Night Mail   Leave a comment

This is the night mail crossing the Border,
Bringing the cheque and the postal order,
Letters for the rich, letters for the poor,
The shop at the corner, the girl next door.
Pulling up Beattock, a steady climb:
The gradient’s against her, but she’s on time.

Spini Station

Past cotton-grass and moorland boulder
Shovelling white steam over her shoulder,
Snorting noisily as she passes
Silent miles of wind-bent grasses.
Birds turn their heads as she approaches,
Stare from bushes at her blank-faced coaches.
Sheep-dogs cannot turn her course;
They slumber on with paws across.
In the farm she passes no one wakes,
But a jug in a bedroom gently shakes.

Achemon Station

Dawn freshens; the climb is done.
Down towards Glasgow she descends,
Towards the steam tugs yelping down a glade of cranes,
Towards the fields of apparatus, the furnaces
Set on the dark plain like gigantic chessmen.
All Scotland waits for her:
In dark glens, beside pale-green lochs,
Men long for news.
=====
Letters of thanks, letters from banks,
Letters of joy from girl and boy,
Receipted bills and invitations
To inspect new stock or to visit relations,
And applications for situations,
And timid lovers’ declarations,
And gossip, gossip from all the nations,
News circumstantial, news financial,
Letters with holiday snaps to enlarge in,
Letters with faces scrawled on the margin,
Letters from uncles, cousins, and aunts,
Letters to Scotland from the South of France,
Letters of condolence to Highlands and Lowlands
Written on paper of every hue,
The pink, the violet, the white and the blue,
The chatty, the catty, the boring, the adoring,
The cold and official and the heart’s outpouring,
Clever, stupid, short and long,
The typed and the printed and the spelt all wrong.

Calleta Station, the next-to-last stop on the southern run of the Second Life Railroad

Thousands are still asleep,
Dreaming of terrifying monsters,
Or of friendly tea beside the band in Cranston’s or Crawford’s;
Asleep in working Glasgow, asleep in well-set Edinburgh,
Asleep in granite Aberdeen,
They continue their dreams,
But shall wake soon and hope for letters.
And none will hear the postman’s knock
Without a quickening of the heart,
For who can bear to feel himself forgotten?

“Night Mail,” by W. H. Auden
Written for the finale of the British documentary film of the same name

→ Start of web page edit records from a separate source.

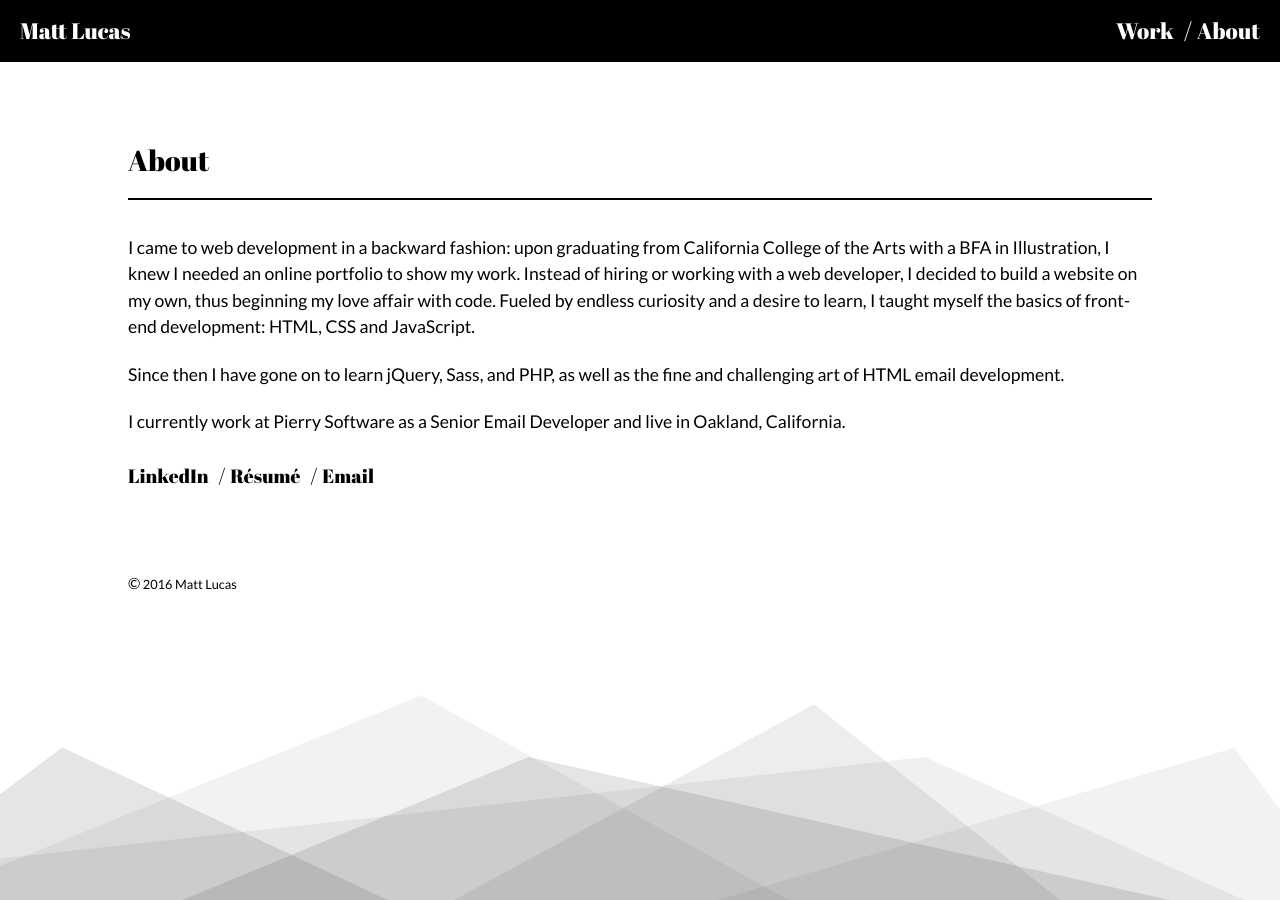
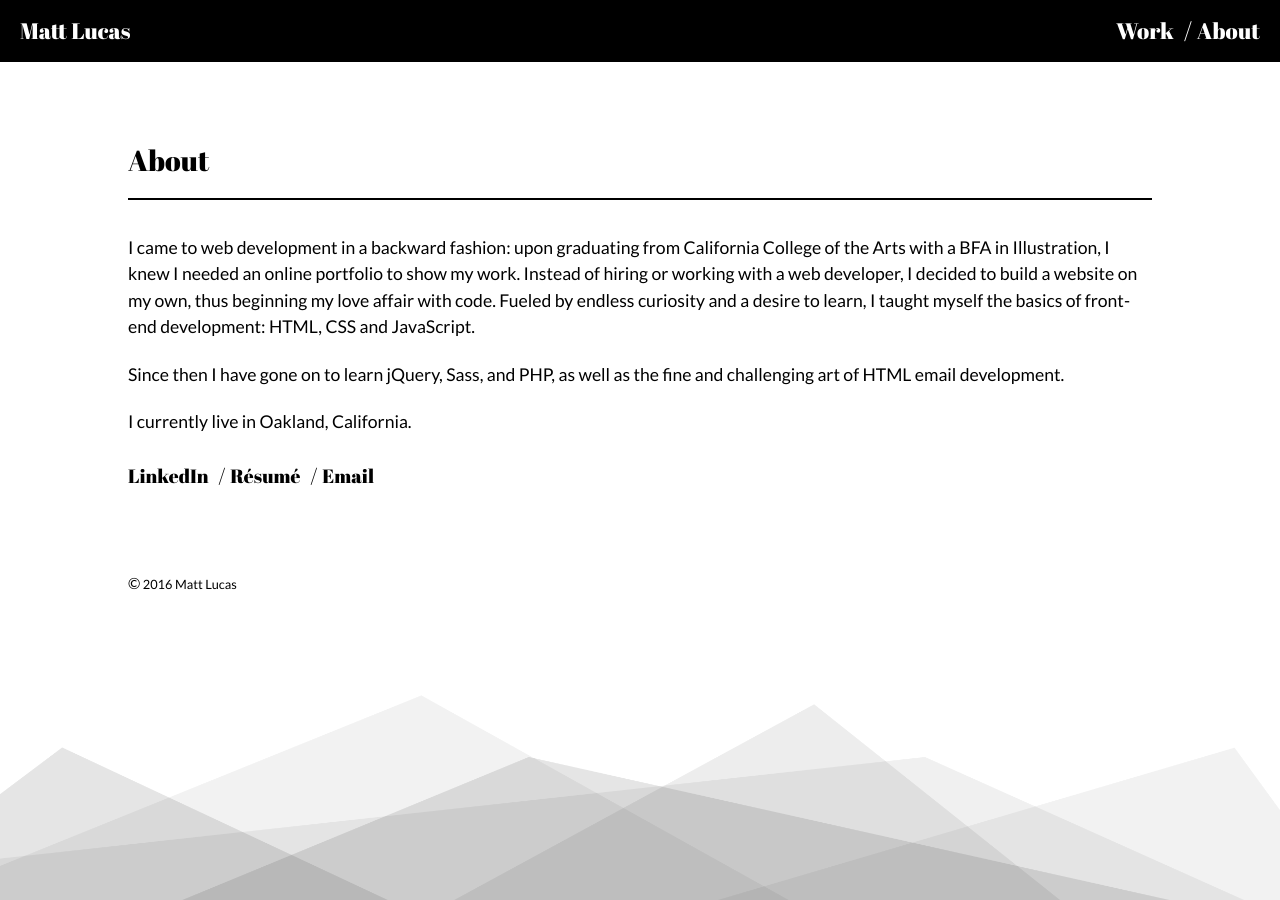
Before and after one commit to mattdavidlucas/mattdavidlucas.github.io, a Jekyll site: the page built from about.html, in a window 1280 px wide. Built offline with Jekyll 4.4.1, drawn with Linux system fonts in a browser that asks for light colours; nearby versions of some CDN libraries.

Commit message:
Update about page and resume.

```diff
--- a/about.html
+++ b/about.html
@@ -11,7 +11,7 @@ permalink: /about/
 
 		<p>Since then I have gone on to learn jQuery, Sass, and PHP, as well as the fine and challenging art of HTML email development.</p>
 
-		<p>I currently work at Pierry Software as a Senior Email Developer and live in Oakland, California.</p>
+		<p>I currently live in Oakland, California.</p>
 
 		<footer>
 			<ul class="horizontal-links cf">
```
Also changed, not shown: 1 other file.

I’m including the entire video here, as the clip of the poem itself won’t allow embedding.  It’s a classic of British documentary, from the GPO Film Unit, and I’d encourage watching the whole thing.  However, if you’d rather get to the meat of the matter, the poem recitation starts at 22:15.  (CB)

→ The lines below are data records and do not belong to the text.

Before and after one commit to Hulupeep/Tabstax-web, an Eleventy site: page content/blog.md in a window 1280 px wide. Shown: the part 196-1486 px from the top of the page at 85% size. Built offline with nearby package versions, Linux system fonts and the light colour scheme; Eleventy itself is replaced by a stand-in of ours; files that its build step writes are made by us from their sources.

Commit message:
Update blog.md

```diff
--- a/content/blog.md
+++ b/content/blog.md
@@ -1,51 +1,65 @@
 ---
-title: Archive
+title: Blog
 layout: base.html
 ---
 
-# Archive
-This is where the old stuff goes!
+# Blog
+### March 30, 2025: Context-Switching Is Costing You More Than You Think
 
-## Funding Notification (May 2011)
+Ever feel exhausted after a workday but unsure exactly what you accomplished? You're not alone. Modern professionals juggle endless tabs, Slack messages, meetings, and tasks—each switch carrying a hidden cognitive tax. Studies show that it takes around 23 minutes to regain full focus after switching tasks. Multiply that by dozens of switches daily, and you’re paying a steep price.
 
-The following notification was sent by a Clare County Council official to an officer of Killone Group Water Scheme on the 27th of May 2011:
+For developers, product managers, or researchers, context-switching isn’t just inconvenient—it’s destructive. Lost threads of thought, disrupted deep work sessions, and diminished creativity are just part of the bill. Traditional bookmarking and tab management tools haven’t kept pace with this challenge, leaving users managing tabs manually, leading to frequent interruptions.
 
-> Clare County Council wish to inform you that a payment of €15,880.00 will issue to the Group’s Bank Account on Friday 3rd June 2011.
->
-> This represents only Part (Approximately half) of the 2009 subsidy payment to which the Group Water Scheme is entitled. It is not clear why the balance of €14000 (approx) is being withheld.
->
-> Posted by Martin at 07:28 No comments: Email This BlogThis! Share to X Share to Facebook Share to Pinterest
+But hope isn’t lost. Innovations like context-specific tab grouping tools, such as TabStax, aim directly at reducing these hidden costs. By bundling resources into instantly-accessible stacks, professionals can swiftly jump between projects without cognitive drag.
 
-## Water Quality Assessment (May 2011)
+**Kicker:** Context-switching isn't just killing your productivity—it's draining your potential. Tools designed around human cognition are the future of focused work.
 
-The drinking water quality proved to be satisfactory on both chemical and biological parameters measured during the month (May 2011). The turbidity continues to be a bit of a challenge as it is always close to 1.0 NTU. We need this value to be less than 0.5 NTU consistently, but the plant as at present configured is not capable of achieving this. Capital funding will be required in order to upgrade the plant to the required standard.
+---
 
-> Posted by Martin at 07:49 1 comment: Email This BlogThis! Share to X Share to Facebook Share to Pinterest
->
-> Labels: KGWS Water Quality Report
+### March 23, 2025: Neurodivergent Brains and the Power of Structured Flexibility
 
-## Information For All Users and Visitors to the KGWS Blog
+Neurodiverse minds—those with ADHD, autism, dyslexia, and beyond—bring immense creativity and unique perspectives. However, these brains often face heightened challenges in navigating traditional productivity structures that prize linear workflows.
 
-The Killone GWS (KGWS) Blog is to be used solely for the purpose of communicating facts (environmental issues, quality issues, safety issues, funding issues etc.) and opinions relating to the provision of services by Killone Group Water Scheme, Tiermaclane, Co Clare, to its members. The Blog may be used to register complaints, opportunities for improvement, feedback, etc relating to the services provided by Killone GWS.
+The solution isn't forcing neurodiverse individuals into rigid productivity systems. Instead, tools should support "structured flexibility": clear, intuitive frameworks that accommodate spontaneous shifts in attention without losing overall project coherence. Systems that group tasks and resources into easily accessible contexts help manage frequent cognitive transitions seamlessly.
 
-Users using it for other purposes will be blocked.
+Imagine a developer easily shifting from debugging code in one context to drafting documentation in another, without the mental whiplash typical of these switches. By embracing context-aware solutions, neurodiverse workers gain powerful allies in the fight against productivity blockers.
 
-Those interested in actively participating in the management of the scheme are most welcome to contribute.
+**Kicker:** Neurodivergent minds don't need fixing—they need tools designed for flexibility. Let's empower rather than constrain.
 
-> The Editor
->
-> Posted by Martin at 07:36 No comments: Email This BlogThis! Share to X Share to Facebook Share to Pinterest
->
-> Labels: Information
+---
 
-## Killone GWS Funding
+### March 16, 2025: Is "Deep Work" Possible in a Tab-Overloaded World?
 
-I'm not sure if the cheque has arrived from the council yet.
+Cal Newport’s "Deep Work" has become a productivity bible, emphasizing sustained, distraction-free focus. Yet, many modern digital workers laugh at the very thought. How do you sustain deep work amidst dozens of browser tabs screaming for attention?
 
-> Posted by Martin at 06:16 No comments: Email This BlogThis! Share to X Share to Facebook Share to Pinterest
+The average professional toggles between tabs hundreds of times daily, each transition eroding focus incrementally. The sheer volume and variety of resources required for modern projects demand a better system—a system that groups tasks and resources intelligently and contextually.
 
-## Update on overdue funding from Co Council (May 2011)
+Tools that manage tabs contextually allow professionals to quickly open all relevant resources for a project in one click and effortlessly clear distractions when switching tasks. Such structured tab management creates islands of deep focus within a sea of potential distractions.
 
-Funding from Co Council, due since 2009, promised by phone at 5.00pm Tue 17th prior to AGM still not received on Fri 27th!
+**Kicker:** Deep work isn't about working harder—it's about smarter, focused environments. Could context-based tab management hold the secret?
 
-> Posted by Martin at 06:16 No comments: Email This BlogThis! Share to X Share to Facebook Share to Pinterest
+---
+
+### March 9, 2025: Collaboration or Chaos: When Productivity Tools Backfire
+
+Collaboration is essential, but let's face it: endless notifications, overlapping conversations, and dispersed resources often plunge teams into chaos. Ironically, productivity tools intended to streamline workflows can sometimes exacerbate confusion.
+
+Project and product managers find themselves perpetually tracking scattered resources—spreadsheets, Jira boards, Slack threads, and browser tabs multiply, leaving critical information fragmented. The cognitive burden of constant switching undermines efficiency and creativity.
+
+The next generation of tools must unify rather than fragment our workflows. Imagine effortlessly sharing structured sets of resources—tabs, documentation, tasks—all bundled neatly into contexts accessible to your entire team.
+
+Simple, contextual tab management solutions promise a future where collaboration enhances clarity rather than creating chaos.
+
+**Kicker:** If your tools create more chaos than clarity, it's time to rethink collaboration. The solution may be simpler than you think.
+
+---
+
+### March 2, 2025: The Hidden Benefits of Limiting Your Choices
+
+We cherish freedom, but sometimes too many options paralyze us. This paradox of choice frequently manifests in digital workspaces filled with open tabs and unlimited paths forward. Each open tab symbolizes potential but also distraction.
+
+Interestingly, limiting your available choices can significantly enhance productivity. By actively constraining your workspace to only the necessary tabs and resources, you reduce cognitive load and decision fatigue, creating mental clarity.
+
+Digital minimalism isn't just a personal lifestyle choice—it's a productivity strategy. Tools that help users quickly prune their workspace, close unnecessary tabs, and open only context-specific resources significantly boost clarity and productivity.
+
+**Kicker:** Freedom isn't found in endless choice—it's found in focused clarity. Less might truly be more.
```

I’ll need to make a new signature block; forgot before I posted this!

Do you have a thought to share on this?

Fill in your details below or click an icon to log in:

WordPress.com Logo

You are commenting using your WordPress.com account. Log Out /  Change )

Google+ photo

You are commenting using your Google+ account. Log Out /  Change )

Twitter picture

You are commenting using your Twitter account. Log Out /  Change )

Facebook photo

You are commenting using your Facebook account. Log Out /  Change )

Connecting to %s

This site uses Akismet to reduce spam. Learn how your comment data is processed.

%d bloggers like this: